We must work to understand what matters to the communities our projects are working with, and for. Benefits like enhanced public health and education services, social infrastructure, job security and affordable housing are tangible and measurable means of adding value to such communities.
3. Accelerate approval and regulatory processes
As the pace and complexity of projects increase it’s important that the rigor and quality of the regulatory processes stay high.
“Governments have a significant role to play and can usher in this change and create certainty in and for the clean energy sector. They can underwrite investments, underpin clean-energy markets, set low-carbon targets to motivate the private sector and enable the investment needed to flow through their policies,” says Ebert.
“However, this needs to be transparent so that people keep trusting in governance processes and accelerate the development of low-carbon projects needed for the future.”
4. Invest with foresight
Developing the low-carbon infrastructure required to get to net zero means identifying land now, for the future.
“This includes corridors of land for pipelines and grid infrastructure.
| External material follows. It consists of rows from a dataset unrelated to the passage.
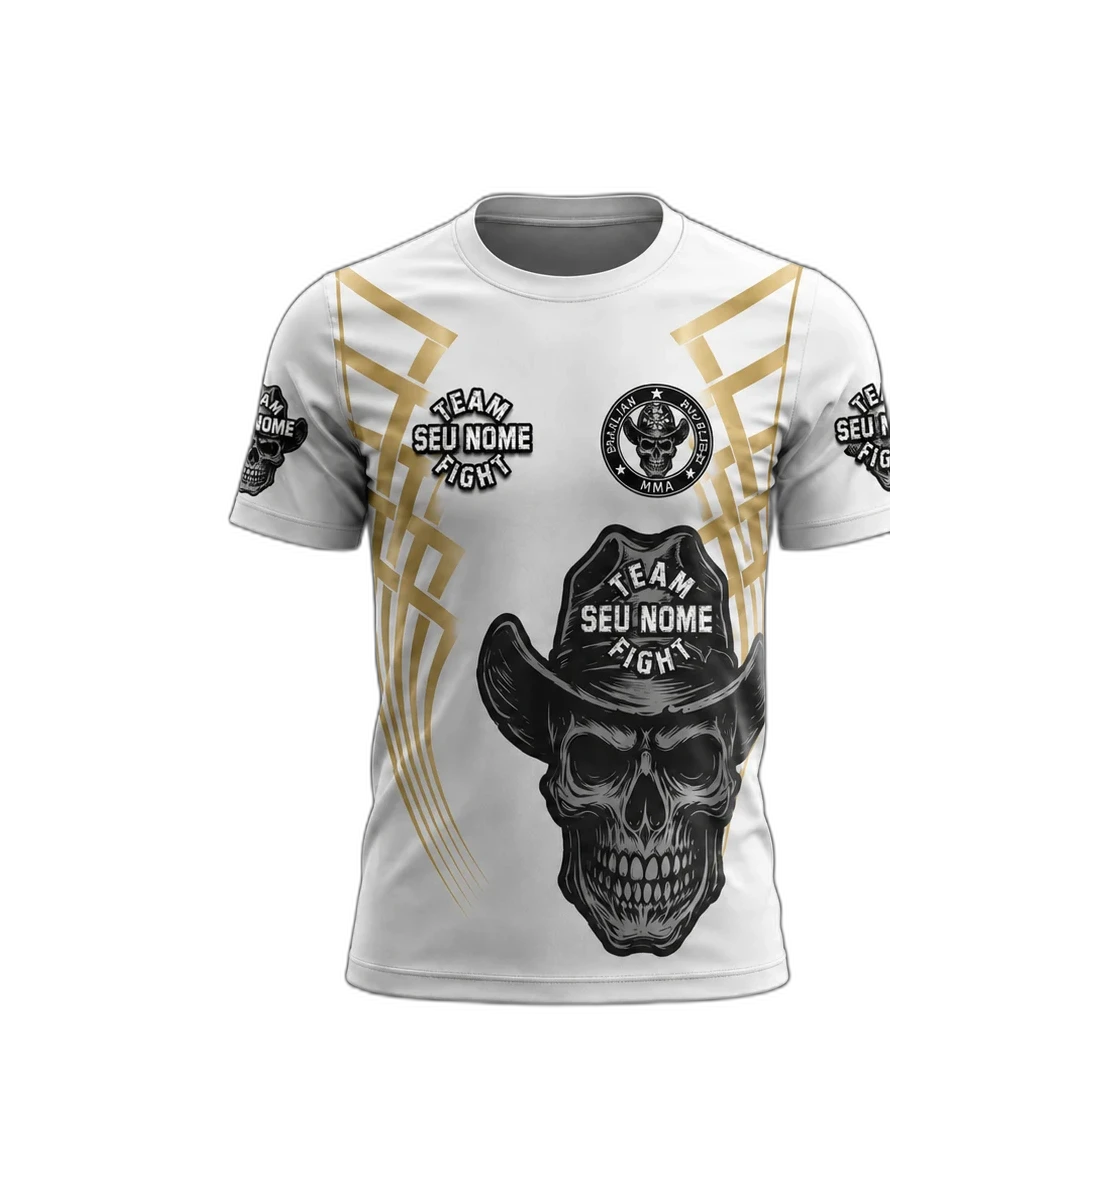
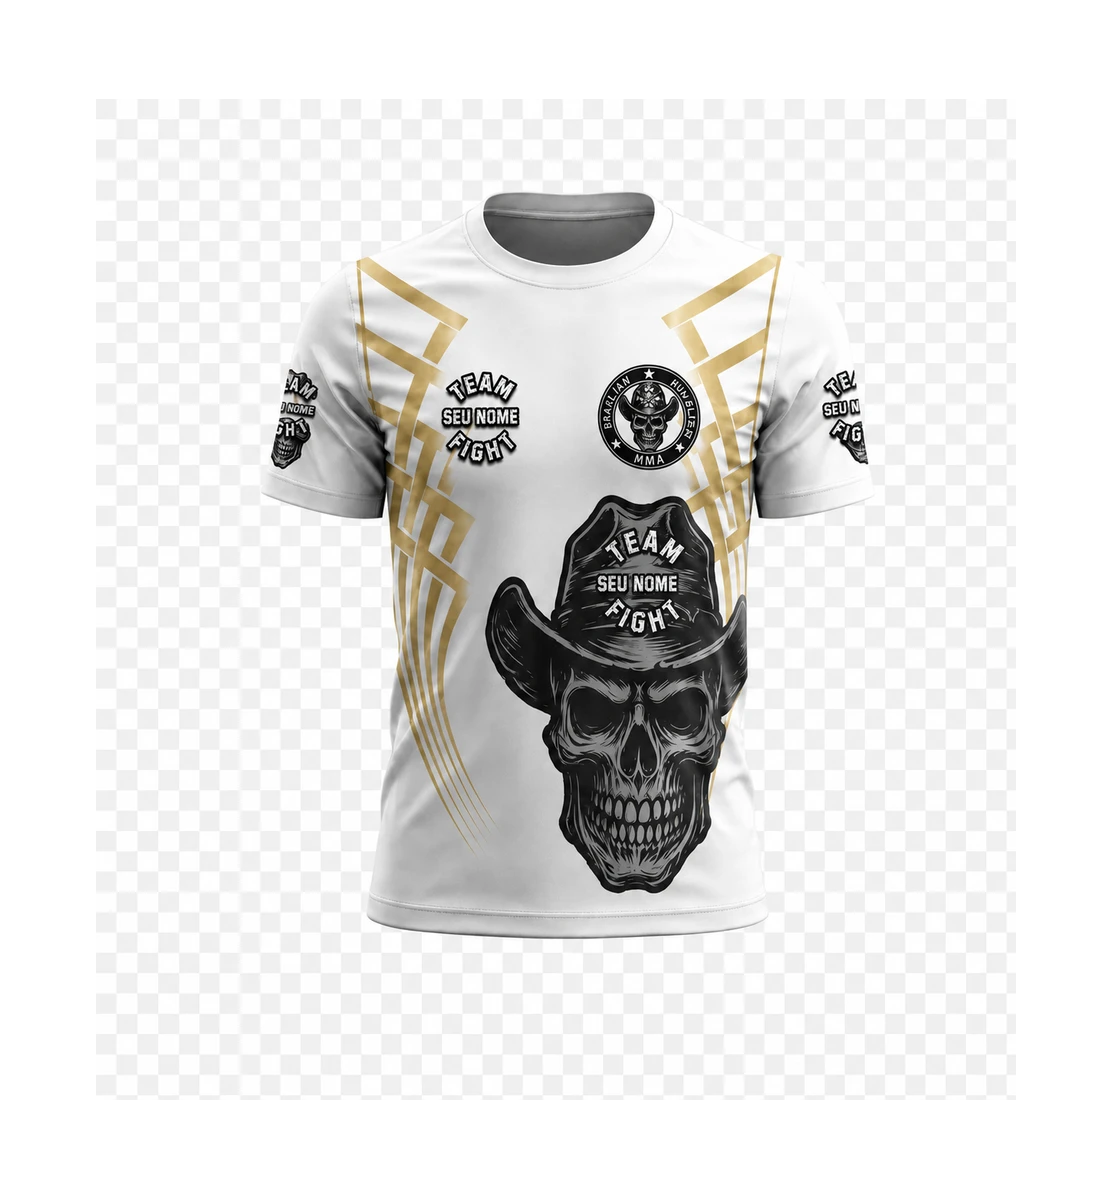
Refine personalized set imagery in store showcase
- Enlarge personalized apparel previews for better visibility
- Refresh personalized shirt and shorts imagery

Changed region(s): [[0.2138, 0.1542, 0.8248, 0.8633]]

diff --git a/client/pages/StorePage.tsx b/client/pages/StorePage.tsx
@@ -19,7 +19,7 @@ export function StorePage({ path }: { path?: string }) {
       <div className="mt-10 space-y-8">{storeSets.map((set) => <article className="overflow-hidden border border-white/10 bg-[#141414]" key={set.name}>
         <div className="grid lg:grid-cols-[minmax(0,1.06fr)_minmax(0,0.94fr)]">
           <div className="relative overflow-hidden bg-[#0b0b0b] p-5 sm:p-8 lg:min-h-[23rem]" style={{ backgroundImage: `url(${STORE_BACKDROP_DATA_URL})`, backgroundPosition: "center", backgroundSize: "cover" }}>
-            <div className="pointer-events-none relative z-20 grid h-44 grid-cols-2 items-center gap-2 opacity-95 sm:h-52 lg:absolute lg:inset-x-10 lg:bottom-16 lg:top-16 lg:z-auto lg:h-auto"><img alt={`${set.name} — camisa`} className="h-full w-full object-contain" src={set.images[0]} /><img alt={`${set.name} — bermuda`} className="h-full w-full object-contain" src={set.images[1]} /></div>
+            <div className="pointer-events-none relative z-20 grid h-44 grid-cols-2 items-center gap-2 opacity-95 sm:h-52 lg:absolute lg:inset-x-10 lg:bottom-16 lg:top-16 lg:z-auto lg:h-auto"><img alt={`${set.name} — camisa`} className={`h-full w-full object-contain ${set.collection === "Personalizado" ? "scale-[1.28]" : ""}`} src={set.images[0]} /><img alt={`${set.name} — bermuda`} className={`h-full w-full object-contain ${set.collection === "Personalizado" ? "scale-[1.28]" : ""}`} src={set.images[1]} /></div>
             <div className="relative z-10 mt-5 flex flex-col justify-between lg:mt-0 lg:h-full"><div><p className="text-[0.6rem] font-black uppercase tracking-[0.2em] text-[#d4af37]">{set.collection}</p><h2 className="mt-3 max-w-sm font-['Teko'] text-5xl font-bold uppercase leading-[0.82] text-white sm:text-6xl">{set.name}</h2></div><div className="mt-8 flex items-end justify-between gap-4 border-t border-white/15 pt-5"><div><p className="text-xs text-white/55">{set.description}</p><strong className="mt-2 block font-['Teko'] text-4xl font-bold leading-none text-[#d4af37]">{priceLabel(set.price)}</strong></div><BuyButton dark product={set.name} /></div></div><div className="pointer-events-none absolute inset-0 hidden bg-[linear-gradient(0deg,rgba(10,10,10,0.9),transparent_52%)] lg:block" />
           </div>
           <div className="grid sm:grid-cols-2 lg:grid-cols-2">{set.pieces.map((item) => <article className="group flex flex-col border-l border-t border-white/10 bg-[#111111] first:border-t-0 sm:first:border-t lg:first:border-t" key={item.id}>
Sites for terminals and ports. The energy industry needs to identify and set aside zero-carbon energy hubs, zoned for large-scale development. And do it sooner rather than later, to make sure we can access them. This way, delays can be minimized once projects start and reduce disruption to communities,” says Ebert.
But the focus on communities and maintaining people’s trust must be maintained. And without adequate input from communities and interest groups into design and delivery, these projects will face barriers.
“We need to involve people who’ll be impacted by the infrastructure or transition in the process. We can encourage communities to engage with projects and empower their participation in the change. But the industry must work responsibly: consulting with broad stakeholders in transition planning, including project siting and zoning.”
5. Leave no one behind
The speed and development of the COVID-19 vaccine was miraculous, but its distribution was far from perfect. But we can all learn from this. If developed and developing countries work together on net-zero solutions, nations can transition away from high-emissions alternatives.
“It’s important that communities have reliable energy services during and after the transition. Which is why network companies across the world are deploying smart technologies to ensure greater resiliency, security, flexibility, and reliability,” says Ebert.
When it comes to value, the main focus right now is economics. For net zero, this won’t work. Projects need to deliver social and environmental value if communities are going to accept them.
“The journey to net zero will be a challenge unlike anything we’ve seen before, but it is possible. However, it requires a huge shift in the way we not only deliver projects but define the value they bring,” says Ebert.
“If a site seems expensive but has lower environmental impact, we need to widen our view of what we deem to be worth paying for. We must embed environmental, social and governance practitioners into all elements of project development. And it must be authentic.”